Edit tracking data:
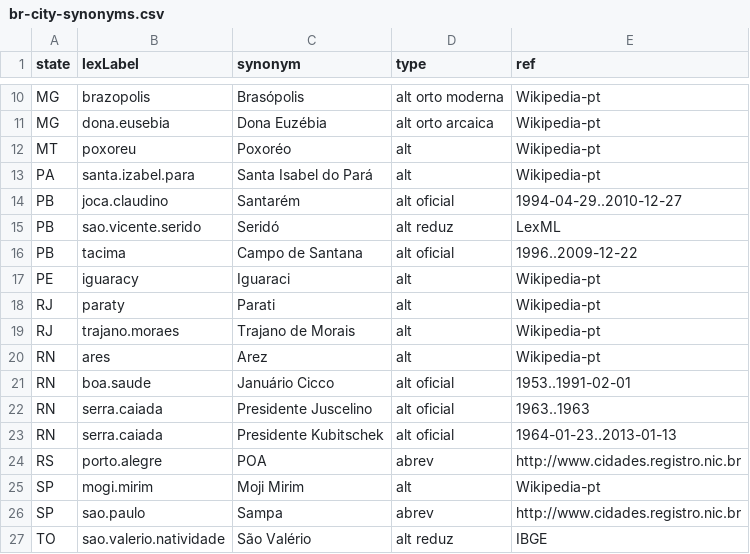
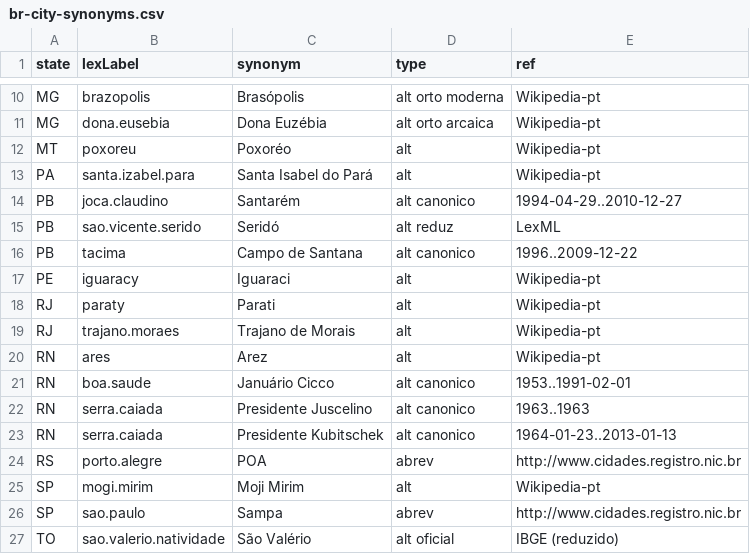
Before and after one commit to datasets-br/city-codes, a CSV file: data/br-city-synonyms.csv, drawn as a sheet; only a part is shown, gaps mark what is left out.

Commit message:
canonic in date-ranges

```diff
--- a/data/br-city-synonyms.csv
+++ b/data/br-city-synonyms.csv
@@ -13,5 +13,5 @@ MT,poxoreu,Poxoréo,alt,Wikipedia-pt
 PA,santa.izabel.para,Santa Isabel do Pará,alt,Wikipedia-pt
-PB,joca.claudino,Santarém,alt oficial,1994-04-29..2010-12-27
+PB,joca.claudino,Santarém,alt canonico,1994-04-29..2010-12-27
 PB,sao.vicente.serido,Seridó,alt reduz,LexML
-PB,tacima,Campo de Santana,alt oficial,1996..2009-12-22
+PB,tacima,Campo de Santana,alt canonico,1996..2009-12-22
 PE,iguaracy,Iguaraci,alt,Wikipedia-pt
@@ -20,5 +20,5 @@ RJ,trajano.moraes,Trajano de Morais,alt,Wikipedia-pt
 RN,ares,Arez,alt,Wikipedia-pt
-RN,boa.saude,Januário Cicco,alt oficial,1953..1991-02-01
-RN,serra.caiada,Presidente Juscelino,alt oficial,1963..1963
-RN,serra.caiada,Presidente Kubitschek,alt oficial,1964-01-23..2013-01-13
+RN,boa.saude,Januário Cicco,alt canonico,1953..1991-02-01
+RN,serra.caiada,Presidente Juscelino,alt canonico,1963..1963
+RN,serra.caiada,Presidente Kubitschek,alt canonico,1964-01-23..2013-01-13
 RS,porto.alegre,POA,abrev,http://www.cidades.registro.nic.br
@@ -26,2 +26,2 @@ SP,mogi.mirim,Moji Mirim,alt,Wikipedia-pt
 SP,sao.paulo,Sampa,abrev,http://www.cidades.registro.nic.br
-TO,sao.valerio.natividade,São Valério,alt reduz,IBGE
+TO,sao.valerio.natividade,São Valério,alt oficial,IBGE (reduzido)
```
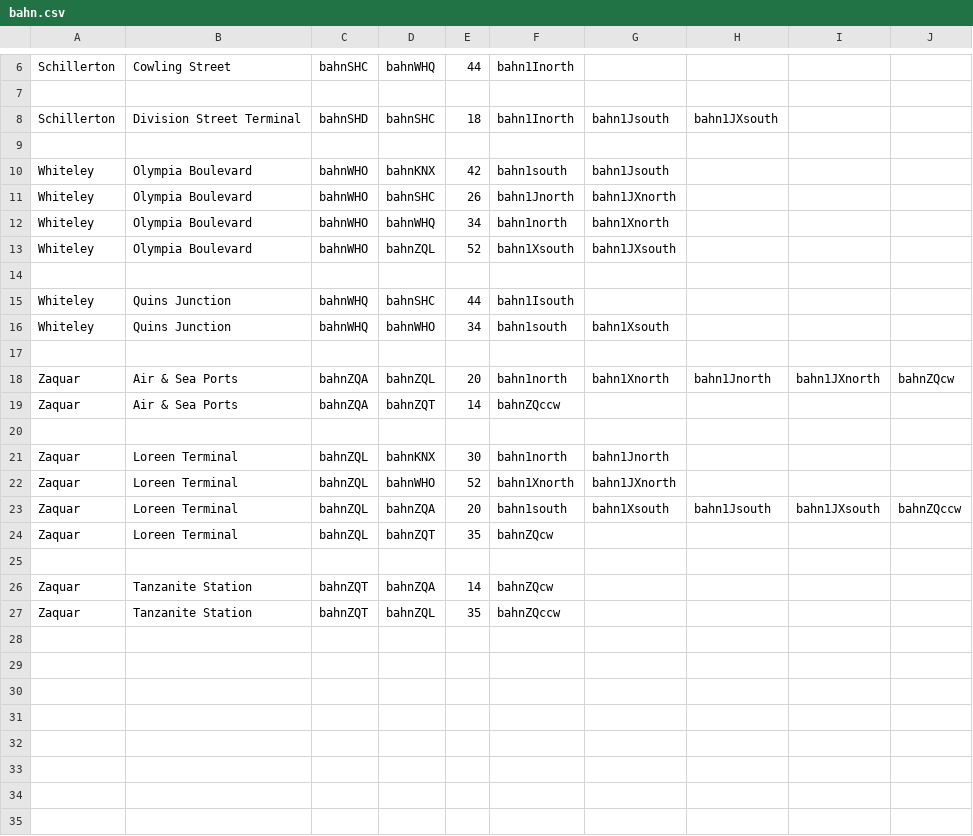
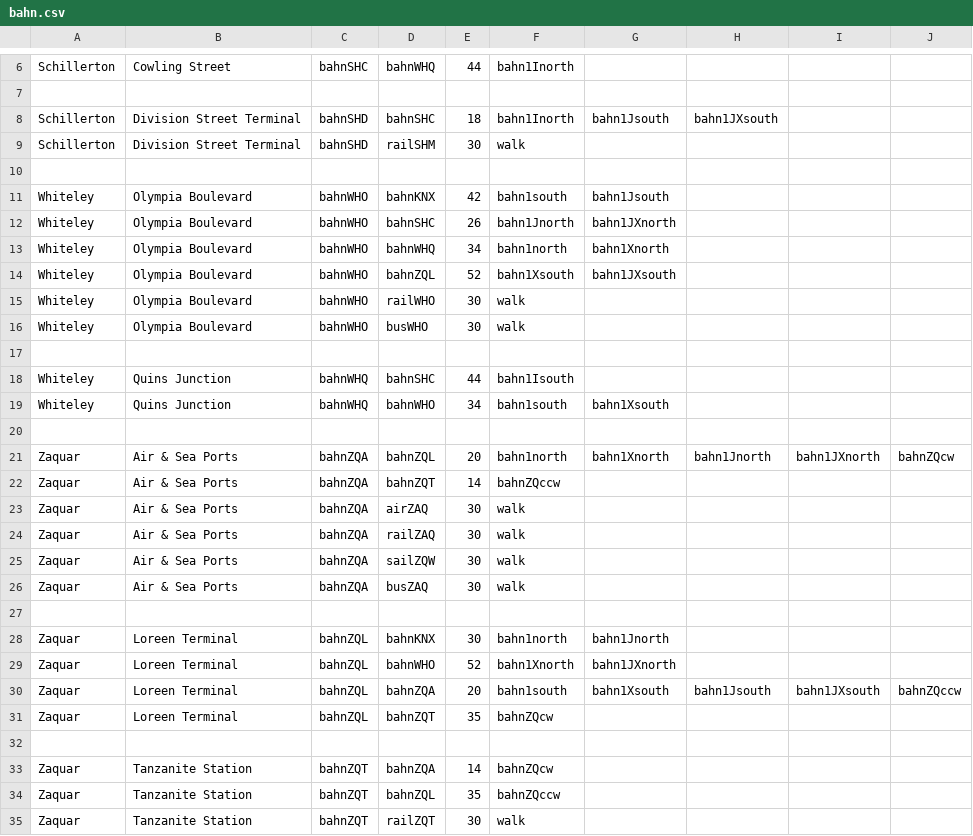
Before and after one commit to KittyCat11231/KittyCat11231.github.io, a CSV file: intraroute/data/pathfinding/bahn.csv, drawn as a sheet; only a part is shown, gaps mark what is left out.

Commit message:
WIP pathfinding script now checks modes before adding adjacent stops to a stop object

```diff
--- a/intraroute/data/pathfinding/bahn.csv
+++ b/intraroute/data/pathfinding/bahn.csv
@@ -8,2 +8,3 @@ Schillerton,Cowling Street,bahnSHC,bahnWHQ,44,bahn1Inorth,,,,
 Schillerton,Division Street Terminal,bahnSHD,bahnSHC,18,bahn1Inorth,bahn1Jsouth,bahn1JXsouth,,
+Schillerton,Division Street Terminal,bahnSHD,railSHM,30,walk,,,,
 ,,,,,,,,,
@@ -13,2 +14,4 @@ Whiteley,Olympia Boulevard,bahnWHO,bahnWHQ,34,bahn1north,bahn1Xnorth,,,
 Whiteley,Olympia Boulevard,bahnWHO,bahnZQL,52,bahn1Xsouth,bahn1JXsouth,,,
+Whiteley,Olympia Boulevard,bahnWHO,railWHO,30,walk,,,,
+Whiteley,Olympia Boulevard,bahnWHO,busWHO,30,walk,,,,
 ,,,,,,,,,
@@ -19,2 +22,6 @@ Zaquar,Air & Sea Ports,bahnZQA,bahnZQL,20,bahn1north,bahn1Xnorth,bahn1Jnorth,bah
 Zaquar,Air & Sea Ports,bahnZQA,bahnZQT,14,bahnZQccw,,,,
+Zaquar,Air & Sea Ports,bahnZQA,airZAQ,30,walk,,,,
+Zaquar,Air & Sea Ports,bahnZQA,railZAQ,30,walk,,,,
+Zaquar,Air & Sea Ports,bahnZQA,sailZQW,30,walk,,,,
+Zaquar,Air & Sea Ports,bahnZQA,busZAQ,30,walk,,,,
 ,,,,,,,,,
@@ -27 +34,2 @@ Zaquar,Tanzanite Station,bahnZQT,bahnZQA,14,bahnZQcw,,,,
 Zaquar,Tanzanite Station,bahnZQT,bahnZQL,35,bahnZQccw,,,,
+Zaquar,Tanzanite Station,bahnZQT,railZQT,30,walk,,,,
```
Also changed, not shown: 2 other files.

▶ [What this task involves]:
With "intraroute" as the search word, count the matching lines in the records and give the number alone.

▶ [Written response]:
3